General manager Ken Williams got his message across Thursday in a 10-minute pregame meeting, but his words couldn't prevent the White Sox from losing their fifth consecutive game.
Rookie Kurt Suzuki's three-run homer off Matt Thornton in the bottom of the 10th inning handed the Sox an 8-5 loss, their 27th setback in their last 33 games at Oakland. The team's latest tailspin sets up what promises to be an intriguing final 42 games with jobs and roles at stake.
Before the game, Williams calmly conveyed the need for players to play with more passion and patience at the plate and in the field.
There were glimpses of players heeding Williams' words, as rookie Danny Richar executed a hit-and-run RBI single in the second and drew a leadoff walk, stole his first major-league base and scored the tying run on Jim Thome's infield hit in the sixth.
But the Sox still fell short before departing for Seattle and a three-game series with the wild card-contending Mariners.
"I pointed to specific instances that I felt our focus and our concentration has been lapsing on the defensive end, which is our first line of defense when we have won here," Williams said before the game. "And the fact that offensively we need to go into our at-bats as a team, instead of individuals trying to grind out at-bats. And situationally, buy into it to a greater degree.
"This thing has been on my mind quite a bit, but there has been a noticeable lapse lately."
Right fielder Jermaine Dye said Williams' message was intended to "keep everyone on the same page, to finish the season strong."
Dye acknowledged that the intensity has been "off and on."
"It's tough coming in the park as many as [games] as we're out. But we're still a professional team and playing well."
Williams is frustrated that the Sox have faltered again after sweeping Detroit while winning six of eight and 11 of 17.
Their latest losing streak has prevented them from taking advantage of recent struggles by AL Central pace-setters Cleveland and Detroit.
"No. 1, until the last pitch is thrown this year, I expect them to play like a championship's on the line," Williams said. "And had we been playing like that for the last week, we might be looking up at seven games out right now instead of 11 1/2 . Which, if you get to that point, you're looking at one bad week by the teams ahead of you, and you're right there, making it interesting."
"I guarantee you we have more solo home runs (80) than home runs with people on base (50)," Guillen said. "That's [Williams'] point about trying to get better at-bats to get on base."
Guillen said the lack of offense, before Thursday, had made the Sox look "boring." They staked Javier Vazquez to a 3-0 lead after three innings, then tied the game in the sixth and briefly regained the lead in the seventh before Shannon Stewart hit a game-tying homer off Boone Logan.
Stewart robbed Darin Erstad of a potential RBI extra-base hit in the fifth that Guillen called the play of the game.
Williams said Guillen shouldn't be blamed solely for the lapses that have occurred recently.
And the manager was just as supportive of his boss.
"Kenny had to say what he had to say," Guillen said. "If players don't like it, look themselves in the mirror.
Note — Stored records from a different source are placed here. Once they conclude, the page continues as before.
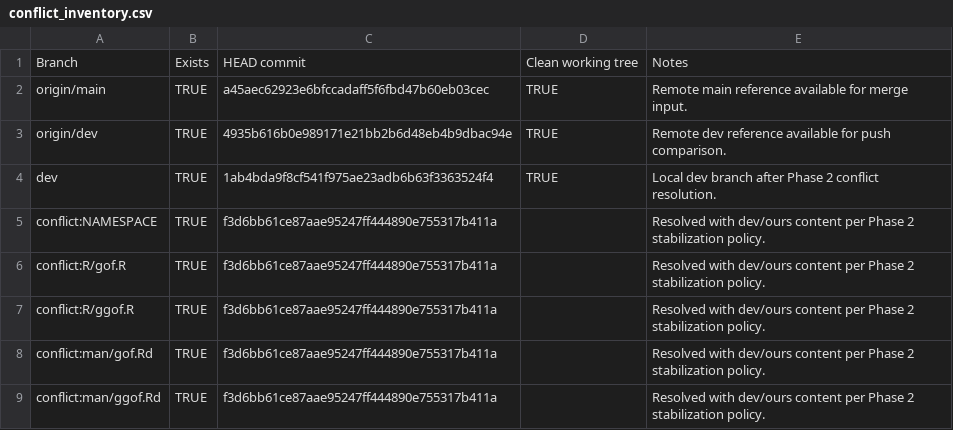
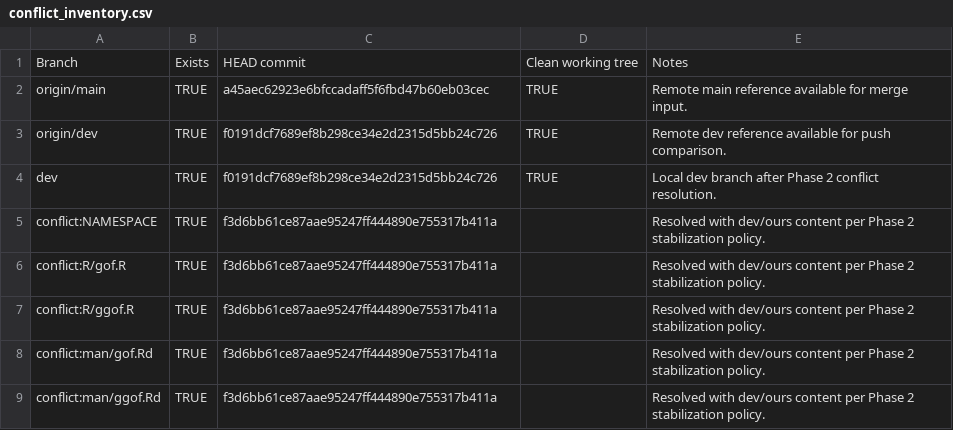
Before and after one commit to Arcblade-02/hydroMetrics, a CSV file: notes/merge-resolution/conflict_inventory.csv, drawn as a sheet.

Commit message:
Docs: record merge-resolution push verification

```diff
--- a/notes/merge-resolution/conflict_inventory.csv
+++ b/notes/merge-resolution/conflict_inventory.csv
@@ -2,4 +2,4 @@ Branch,Exists,HEAD commit,Clean working tree,Notes
 origin/main,TRUE,a45aec62923e6bfccadaff5f6fbd47b60eb03cec,TRUE,Remote main reference available for merge input.
-origin/dev,TRUE,4935b616b0e989171e21bb2b6d48eb4b9dbac94e,TRUE,Remote dev reference available for push comparison.
-dev,TRUE,1ab4bda9f8cf541f975ae23adb6b63f3363524f4,TRUE,Local dev branch after Phase 2 conflict resolution.
+origin/dev,TRUE,f0191dcf7689ef8b298ce34e2d2315d5bb24c726,TRUE,Remote dev reference available for push comparison.
+dev,TRUE,f0191dcf7689ef8b298ce34e2d2315d5bb24c726,TRUE,Local dev branch after Phase 2 conflict resolution.
 conflict:NAMESPACE,TRUE,f3d6bb61ce87aae95247ff444890e755317b411a,,Resolved with dev/ours content per Phase 2 stabilization policy.
```
Also changed, not shown: 2 other files.
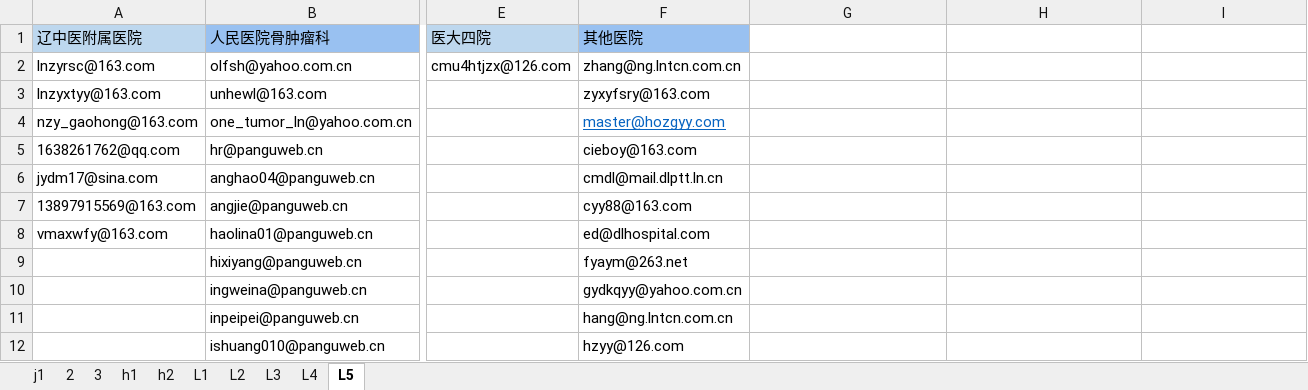
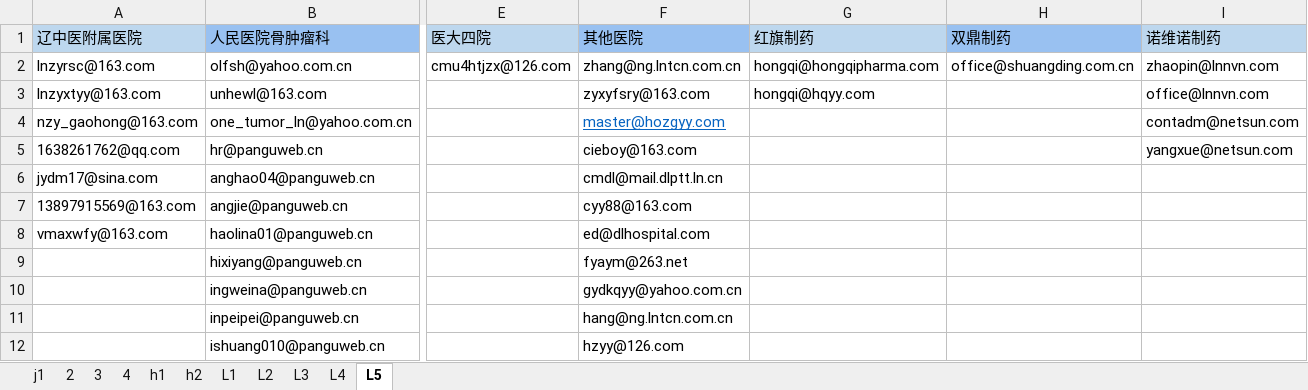
Before and after one commit to MrFIFA2016/emails, an Excel workbook: emails.xlsx, sheet L5, drawn as a sheet; only a part is shown, gaps mark what is left out; values as stored, in another font and other column widths than the file's, no borders; the diff names each change by its address in the sheet, - before the commit and + after, or states it on an @@ line.

```diff
--- a/emails.xlsx (sheet L5)
+++ b/emails.xlsx (sheet L5)
+sheet tab: 4
-G1: (empty)
+G1: 红旗制药
-G1 fill: none
+G1 fill: #BDD7EE
-H1: (empty)
+H1: 双鼎制药
-H1 fill: none
+H1 fill: #99C1F1
-I1: (empty)
+I1: 诺维诺制药
-I1 fill: none
+I1 fill: #BDD7EE
-G2 (红旗制药): (empty)
+G2 (红旗制药): hongqi@hongqipharma.com
-H2 (双鼎制药): (empty)
+H2 (双鼎制药): office@shuangding.com.cn
-I2 (诺维诺制药): (empty)
+I2 (诺维诺制药): zhaopin@lnnvn.com
-G3 (红旗制药): (empty)
+G3 (红旗制药): hongqi@hqyy.com
-I3 (诺维诺制药): (empty)
+I3 (诺维诺制药): office@lnnvn.com
-I4 (诺维诺制药): (empty)
+I4 (诺维诺制药): contadm@netsun.com
-I5 (诺维诺制药): (empty)
+I5 (诺维诺制药): yangxue@netsun.com
```
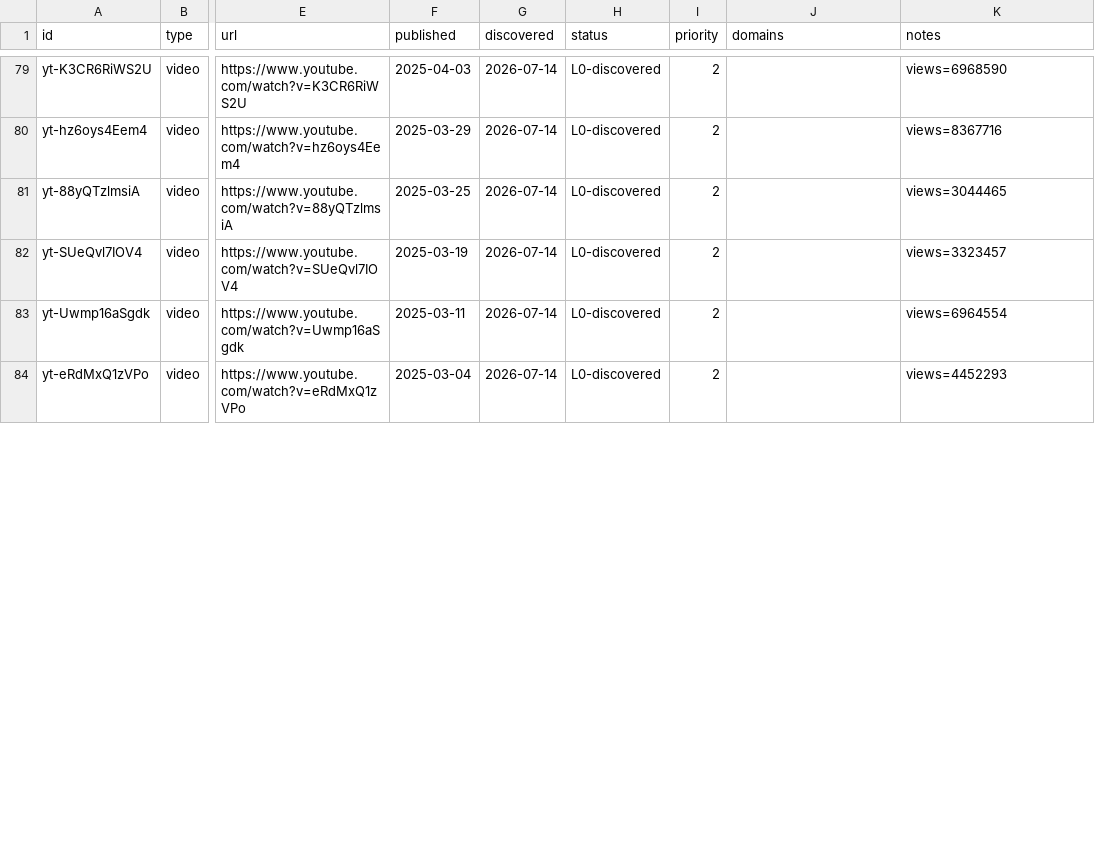
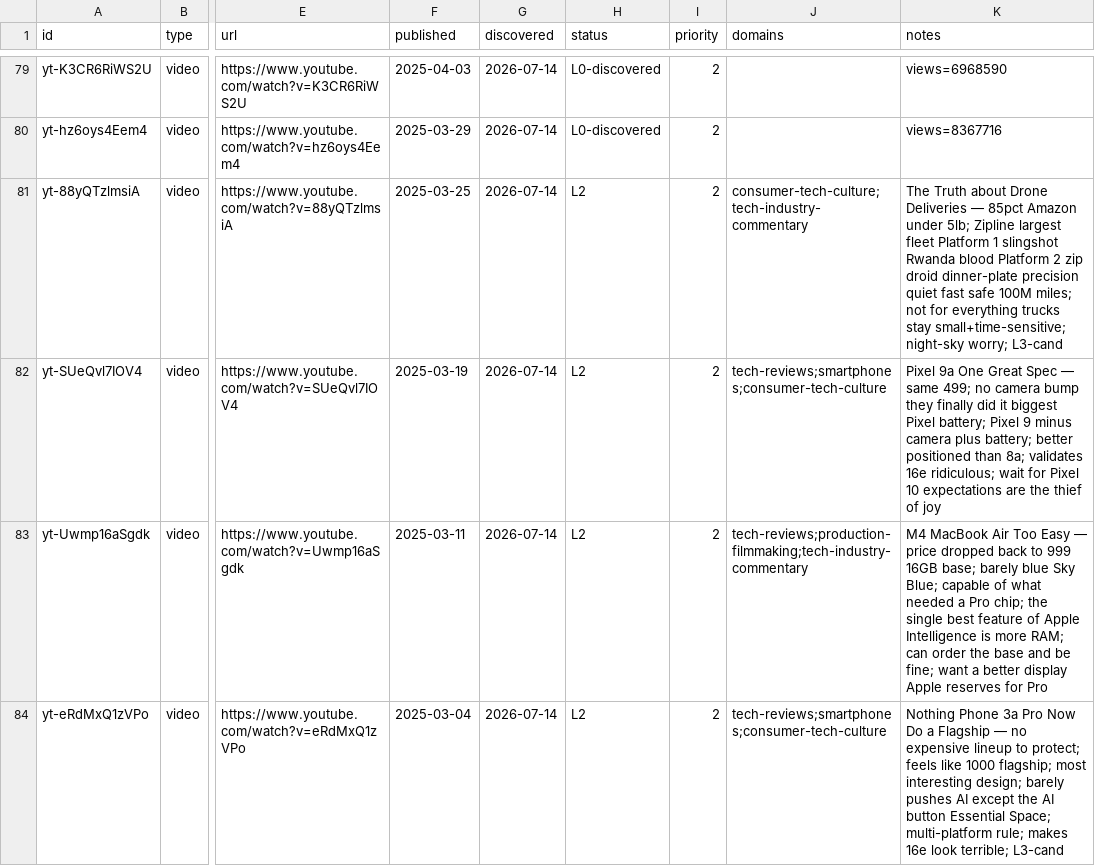
Before and after one commit to claes-work/mkbhd-clone, a CSV file: pipeline/ledger.csv, drawn as a sheet; only a part is shown, gaps mark what is left out; the diff covers the shown part only; the diff names each change by its address in the sheet, - before the commit and + after, or states it on an @@ line.

```diff
--- a/pipeline/ledger.csv
+++ b/pipeline/ledger.csv
-H81:H84 (status): L0-discovered
+H81:H84 (status): L2
-J81 (domains): (empty)
+J81 (domains): consumer-tech-culture;tech-industry-commentary
-K81 (notes): views=3044465
+K81 (notes): The Truth about Drone Deliveries — 85pct Amazon under 5lb; Zipline largest fleet Platform 1 slingshot Rwanda blood Platform 2 zip droid dinner-plate precision quiet fast safe 100M miles; not for everything trucks stay small+time-sensitive; night-sky worry; L3-cand
-J82 (domains): (empty)
+J82 (domains): tech-reviews;smartphones;consumer-tech-culture
-K82 (notes): views=3323457
+K82 (notes): Pixel 9a One Great Spec — same 499; no camera bump they finally did it biggest Pixel battery; Pixel 9 minus camera plus battery; better positioned than 8a; validates 16e ridiculous; wait for Pixel 10 expectations are the thief of joy
-J83 (domains): (empty)
+J83 (domains): tech-reviews;production-filmmaking;tech-industry-commentary
-K83 (notes): views=6964554
+K83 (notes): M4 MacBook Air Too Easy — price dropped back to 999 16GB base; barely blue Sky Blue; capable of what needed a Pro chip; the single best feature of Apple Intelligence is more RAM; can order the base and be fine; want a better display Apple reserves for Pro
-J84 (domains): (empty)
+J84 (domains): tech-reviews;smartphones;consumer-tech-culture
-K84 (notes): views=4452293
+K84 (notes): Nothing Phone 3a Pro Now Do a Flagship — no expensive lineup to protect; feels like 1000 flagship; most interesting design; barely pushes AI except the AI button Essential Space; multi-platform rule; makes 16e look terrible; L3-cand
```
Also changed, not shown: 12 edited cells elsewhere in this file, 11 other files.
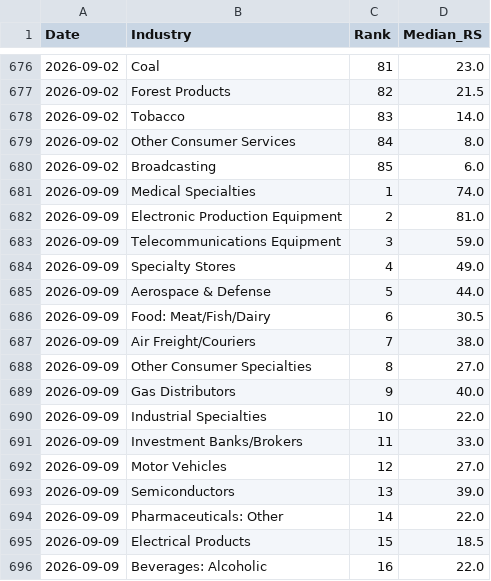
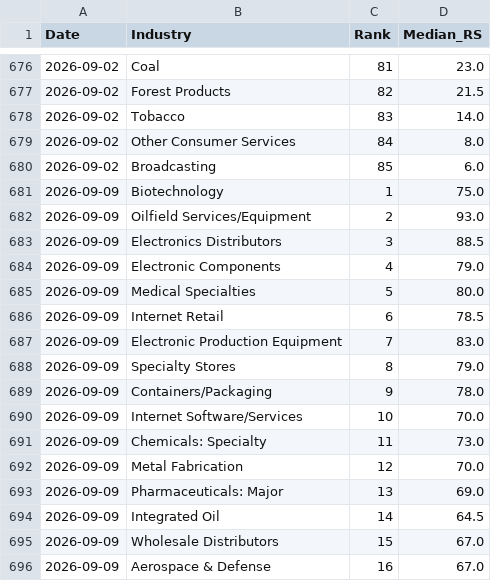
Before and after one commit to dc71994/trading-dashboard, a CSV file: history/industry_rs_history.csv, drawn as a sheet; only a part is shown, gaps mark what is left out; the diff covers the shown part only.

```diff
--- a/history/industry_rs_history.csv
+++ b/history/industry_rs_history.csv
@@ -680,17 +680,17 @@ Date,Industry,Rank,Median_RS
 2026-09-02,Broadcasting,85,6.0
-2026-09-09,Medical Specialties,1,74.0
-2026-09-09,Electronic Production Equipment,2,81.0
-2026-09-09,Telecommunications Equipment,3,59.0
-2026-09-09,Specialty Stores,4,49.0
-2026-09-09,Aerospace & Defense,5,44.0
-2026-09-09,Food: Meat/Fish/Dairy,6,30.5
-2026-09-09,Air Freight/Couriers,7,38.0
-2026-09-09,Other Consumer Specialties,8,27.0
-2026-09-09,Gas Distributors,9,40.0
-2026-09-09,Industrial Specialties,10,22.0
-2026-09-09,Investment Banks/Brokers,11,33.0
-2026-09-09,Motor Vehicles,12,27.0
-2026-09-09,Semiconductors,13,39.0
-2026-09-09,Pharmaceuticals: Other,14,22.0
-2026-09-09,Electrical Products,15,18.5
-2026-09-09,Beverages: Alcoholic,16,22.0
+2026-09-09,Biotechnology,1,75.0
+2026-09-09,Oilfield Services/Equipment,2,93.0
+2026-09-09,Electronics Distributors,3,88.5
+2026-09-09,Electronic Components,4,79.0
+2026-09-09,Medical Specialties,5,80.0
+2026-09-09,Internet Retail,6,78.5
+2026-09-09,Electronic Production Equipment,7,83.0
+2026-09-09,Specialty Stores,8,79.0
+2026-09-09,Containers/Packaging,9,78.0
+2026-09-09,Internet Software/Services,10,70.0
+2026-09-09,Chemicals: Specialty,11,73.0
+2026-09-09,Metal Fabrication,12,70.0
+2026-09-09,Pharmaceuticals: Major,13,69.0
+2026-09-09,Integrated Oil,14,64.5
+2026-09-09,Wholesale Distributors,15,67.0
+2026-09-09,Aerospace & Defense,16,67.0
```
Also changed, not shown: 132 edited cells elsewhere in this file, cache/industry_map.csv, output/RS_Sector_Index_Ranking_2026-09-09.csv, 6 other files.
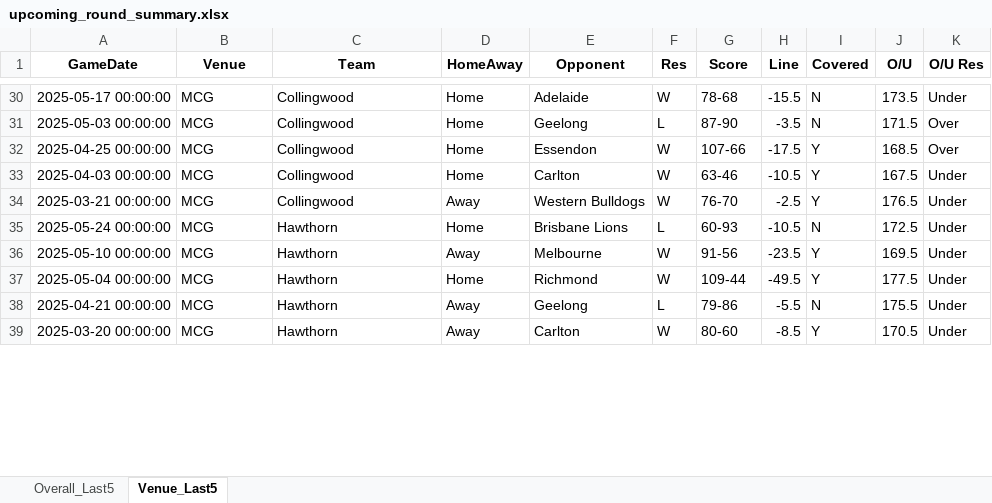
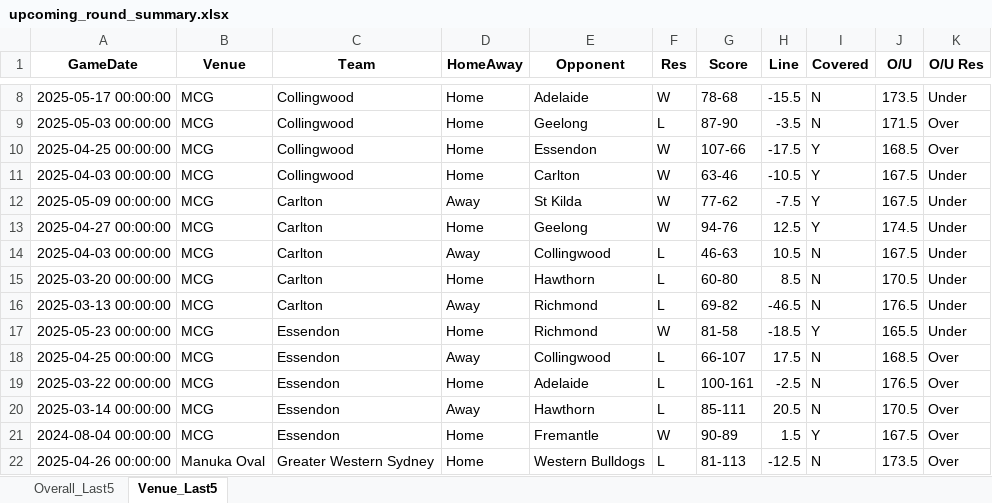
Before and after one commit to aflmodel/afl-dashboard-app, an Excel workbook: upcoming_round_summary.xlsx, sheet Venue_Last5, drawn as a sheet; only a part is shown, gaps mark what is left out; values as stored, in another font and other column widths than the file's, no borders; removed rows and columns are numbered as before the commit, all else as after; the diff covers the shown part only; the diff names each change by its address in the sheet, - before the commit and + after, or states it on an @@ line.

```diff
--- a/upcoming_round_summary.xlsx (sheet Venue_Last5)
+++ b/upcoming_round_summary.xlsx (sheet Venue_Last5)
-A12 (GameDate): 2025-03-21 00:00:00
+A12 (GameDate): 2025-05-09 00:00:00
-C12 (Team): Collingwood
+C12 (Team): Carlton
-E12 (Opponent): Western Bulldogs
+E12 (Opponent): St Kilda
-G12 (Score): 76-70
+G12 (Score): 77-62
-H12 (Line): -2.5
+H12 (Line): -7.5
-J12 (O/U): 176.5
+J12 (O/U): 167.5
-row 35: 2025-05-24 00:00:00 | MCG | Hawthorn | Home | Brisbane Lions | L | 60-93 | -10.5 | N | 172.5 | Under
-row 36: 2025-05-10 00:00:00 | MCG | Hawthorn | Away | Melbourne | W | 91-56 | -23.5 | Y | 169.5 | Under
-A13 (GameDate): 2025-05-04 00:00:00
+A13 (GameDate): 2025-04-27 00:00:00
-C13:C15 (Team): Hawthorn
+C13:C15 (Team): Carlton
-E13 (Opponent): Richmond
+E13 (Opponent): Geelong
-G13 (Score): 109-44
+G13 (Score): 94-76
-H13 (Line): -49.5
+H13 (Line): 12.5
-J13 (O/U): 177.5
+J13 (O/U): 174.5
-A14 (GameDate): 2025-04-21 00:00:00
+A14 (GameDate): 2025-04-03 00:00:00
-E14 (Opponent): Geelong
+E14 (Opponent): Collingwood
-G14 (Score): 79-86
+G14 (Score): 46-63
-H14 (Line): -5.5
+H14 (Line): 10.5
-J14 (O/U): 175.5
+J14 (O/U): 167.5
-D15 (HomeAway): Away
+D15 (HomeAway): Home
-E15 (Opponent): Carlton
+E15 (Opponent): Hawthorn
-F15 (Res): W
+F15 (Res): L
-G15 (Score): 80-60
+G15 (Score): 60-80
-H15 (Line): -8.5
+H15 (Line): 8.5
-I15 (Covered): Y
+I15 (Covered): N
+row 16: 2025-03-13 00:00:00 | MCG | Carlton | Away | Richmond | L | 69-82 | -46.5 | N | 176.5 | Under
+row 17: 2025-05-23 00:00:00 | MCG | Essendon | Home | Richmond | W | 81-58 | -18.5 | Y | 165.5 | Under
+row 18: 2025-04-25 00:00:00 | MCG | Essendon | Away | Collingwood | L | 66-107 | 17.5 | N | 168.5 | Over
+row 19: 2025-03-22 00:00:00 | MCG | Essendon | Home | Adelaide | L | 100-161 | -2.5 | N | 176.5 | Over
+row 20: 2025-03-14 00:00:00 | MCG | Essendon | Away | Hawthorn | L | 85-111 | 20.5 | N | 170.5 | Over
+row 21: 2024-08-04 00:00:00 | MCG | Essendon | Home | Fremantle | W | 90-89 | 1.5 | Y | 167.5 | Over
+row 22: 2025-04-26 00:00:00 | Manuka Oval | Greater Western Sydney | Home | Western Bulldogs | L | 81-113 | -12.5 | N | 173.5 | Over
```
Also changed, not shown: 41 added rows, 32 removed rows and 25 edited cells elsewhere in this sheet, sheet Overall_Last5, Export_simple.xlsx.
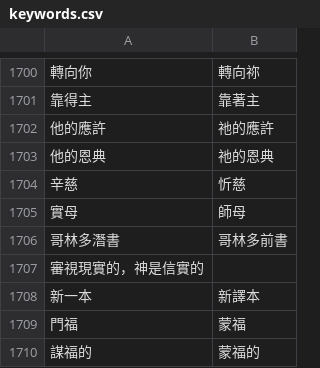
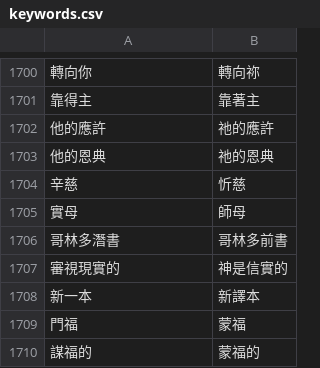
Before and after one commit to Enoooch0921/Srt-Christian-vocabulary-replacement, a CSV file: keywords.csv, drawn as a sheet; only a part is shown, gaps mark what is left out; removed rows and columns are numbered as before the commit, all else as after; the diff names each change by its address in the sheet, - before the commit and + after, or states it on an @@ line.

Commit message:
Update keywords.csv

```diff
--- a/keywords.csv
+++ b/keywords.csv
-row 1707: 審視現實的，神是信實的
+row 1707: 審視現實的 | 神是信實的
```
It's easy to handle it. If the shoe doesn't fit, don't wear it. If your shoe fits, wear it. If you don't feel guilty about what he says, move on."